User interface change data
==================================================

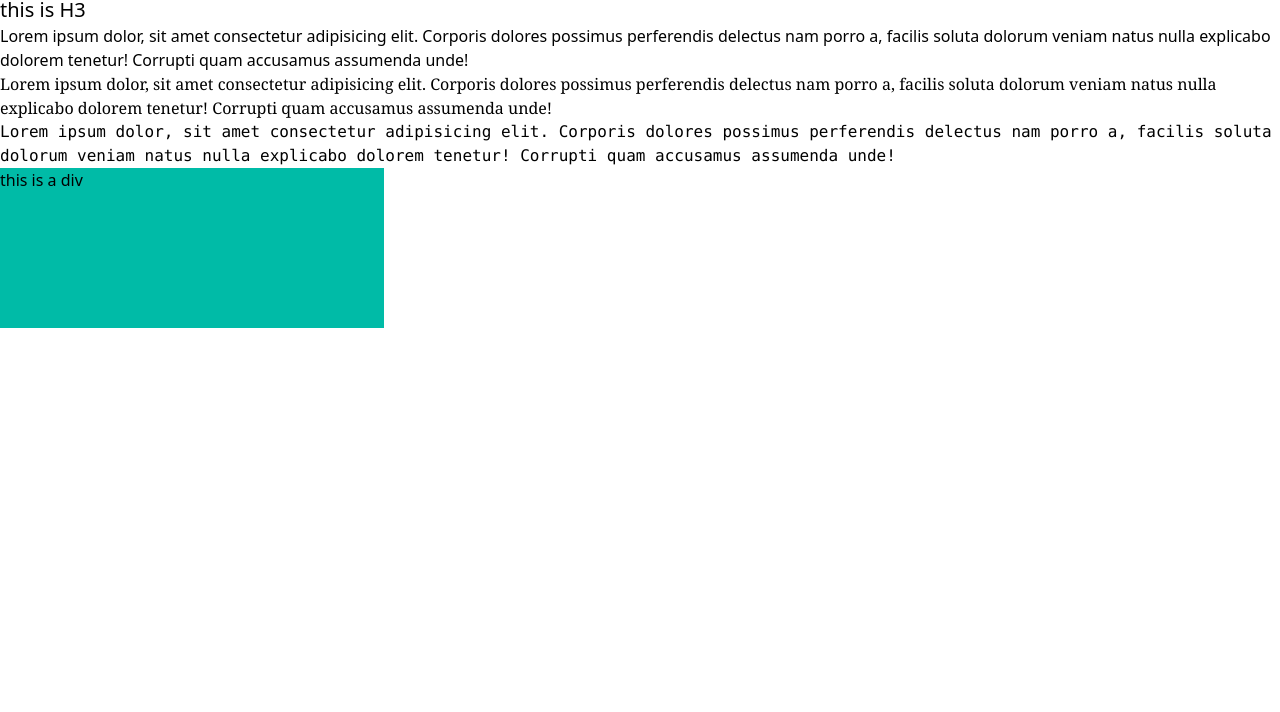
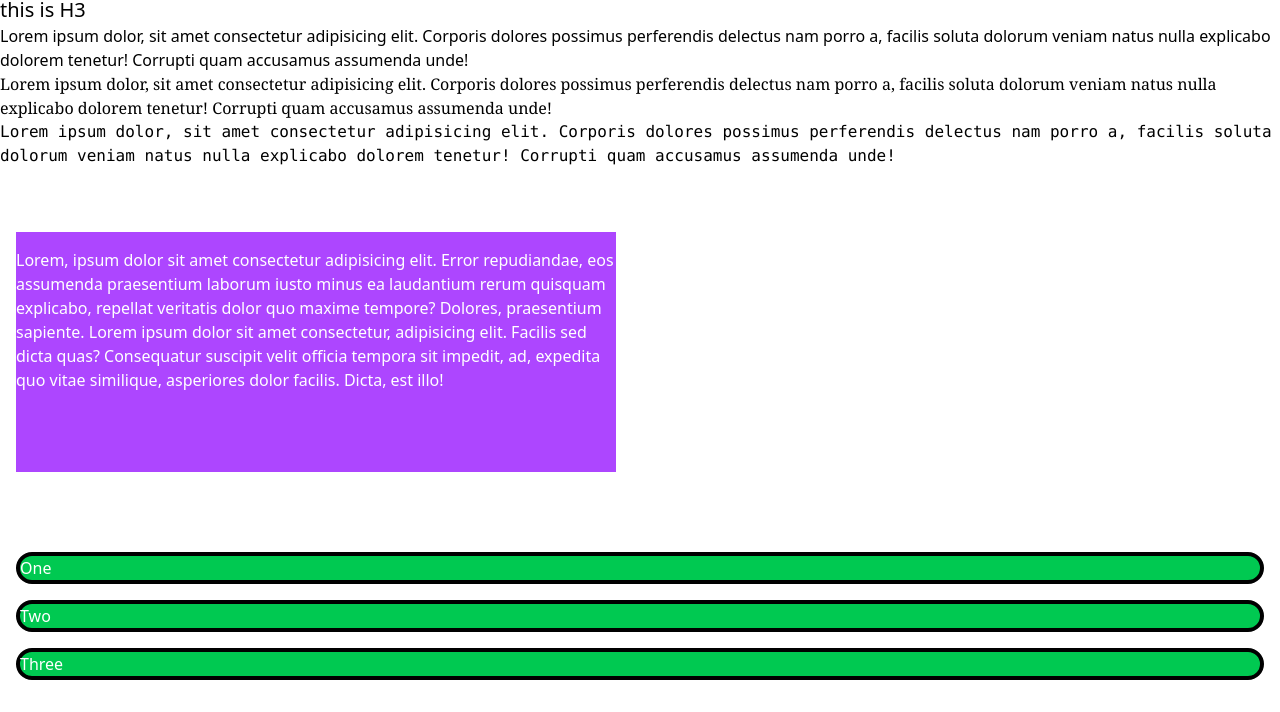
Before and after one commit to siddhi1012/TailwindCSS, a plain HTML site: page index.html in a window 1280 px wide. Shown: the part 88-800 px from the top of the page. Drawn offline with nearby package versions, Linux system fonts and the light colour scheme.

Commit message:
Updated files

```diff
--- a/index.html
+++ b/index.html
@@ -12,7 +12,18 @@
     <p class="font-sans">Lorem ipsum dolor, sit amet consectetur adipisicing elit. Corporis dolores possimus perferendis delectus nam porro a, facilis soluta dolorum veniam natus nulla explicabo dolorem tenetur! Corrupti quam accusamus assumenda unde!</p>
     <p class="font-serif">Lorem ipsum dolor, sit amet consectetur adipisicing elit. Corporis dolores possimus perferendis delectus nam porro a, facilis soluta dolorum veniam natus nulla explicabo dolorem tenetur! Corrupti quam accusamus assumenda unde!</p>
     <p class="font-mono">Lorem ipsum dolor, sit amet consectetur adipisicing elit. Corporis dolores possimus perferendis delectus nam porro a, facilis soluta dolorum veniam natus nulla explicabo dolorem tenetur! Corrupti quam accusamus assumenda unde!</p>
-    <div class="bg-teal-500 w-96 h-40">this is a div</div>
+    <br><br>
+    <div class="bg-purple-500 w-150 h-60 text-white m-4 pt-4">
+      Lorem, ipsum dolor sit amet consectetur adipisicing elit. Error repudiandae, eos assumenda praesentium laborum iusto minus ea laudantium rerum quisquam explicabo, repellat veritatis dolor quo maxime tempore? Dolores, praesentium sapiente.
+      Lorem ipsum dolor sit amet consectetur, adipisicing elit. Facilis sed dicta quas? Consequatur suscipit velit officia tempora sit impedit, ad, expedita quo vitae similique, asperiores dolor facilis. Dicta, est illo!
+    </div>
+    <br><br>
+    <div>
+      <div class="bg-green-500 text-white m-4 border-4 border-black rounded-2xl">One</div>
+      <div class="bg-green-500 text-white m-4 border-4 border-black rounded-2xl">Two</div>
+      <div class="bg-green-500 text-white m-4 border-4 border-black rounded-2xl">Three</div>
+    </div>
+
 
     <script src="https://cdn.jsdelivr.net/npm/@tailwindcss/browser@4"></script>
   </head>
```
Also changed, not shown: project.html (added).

==================================================

A word-for-word copy of the data, without its pictures, is what is needed.

§ **Response area**
Before and after one commit to siddhi1012/TailwindCSS, a plain HTML site: page index.html in a window 1280 px wide. Shown: the part 88-800 px from the top of the page. Drawn offline with nearby package versions, Linux system fonts and the light colour scheme.

Commit message:
Updated files

```diff
--- a/index.html
+++ b/index.html
@@ -12,7 +12,18 @@
     <p class="font-sans">Lorem ipsum dolor, sit amet consectetur adipisicing elit. Corporis dolores possimus perferendis delectus nam porro a, facilis soluta dolorum veniam natus nulla explicabo dolorem tenetur! Corrupti quam accusamus assumenda unde!</p>
     <p class="font-serif">Lorem ipsum dolor, sit amet consectetur adipisicing elit. Corporis dolores possimus perferendis delectus nam porro a, facilis soluta dolorum veniam natus nulla explicabo dolorem tenetur! Corrupti quam accusamus assumenda unde!</p>
     <p class="font-mono">Lorem ipsum dolor, sit amet consectetur adipisicing elit. Corporis dolores possimus perferendis delectus nam porro a, facilis soluta dolorum veniam natus nulla explicabo dolorem tenetur! Corrupti quam accusamus assumenda unde!</p>
-    <div class="bg-teal-500 w-96 h-40">this is a div</div>
+    <br><br>
+    <div class="bg-purple-500 w-150 h-60 text-white m-4 pt-4">
+      Lorem, ipsum dolor sit amet consectetur adipisicing elit. Error repudiandae, eos assumenda praesentium laborum iusto minus ea laudantium rerum quisquam explicabo, repellat veritatis dolor quo maxime tempore? Dolores, praesentium sapiente.
+      Lorem ipsum dolor sit amet consectetur, adipisicing elit. Facilis sed dicta quas? Consequatur suscipit velit officia tempora sit impedit, ad, expedita quo vitae similique, asperiores dolor facilis. Dicta, est illo!
+    </div>
+    <br><br>
+    <div>
+      <div class="bg-green-500 text-white m-4 border-4 border-black rounded-2xl">One</div>
+      <div class="bg-green-500 text-white m-4 border-4 border-black rounded-2xl">Two</div>
+      <div class="bg-green-500 text-white m-4 border-4 border-black rounded-2xl">Three</div>
+    </div>
+
 
     <script src="https://cdn.jsdelivr.net/npm/@tailwindcss/browser@4"></script>
   </head>
```
Also changed, not shown: project.html (added).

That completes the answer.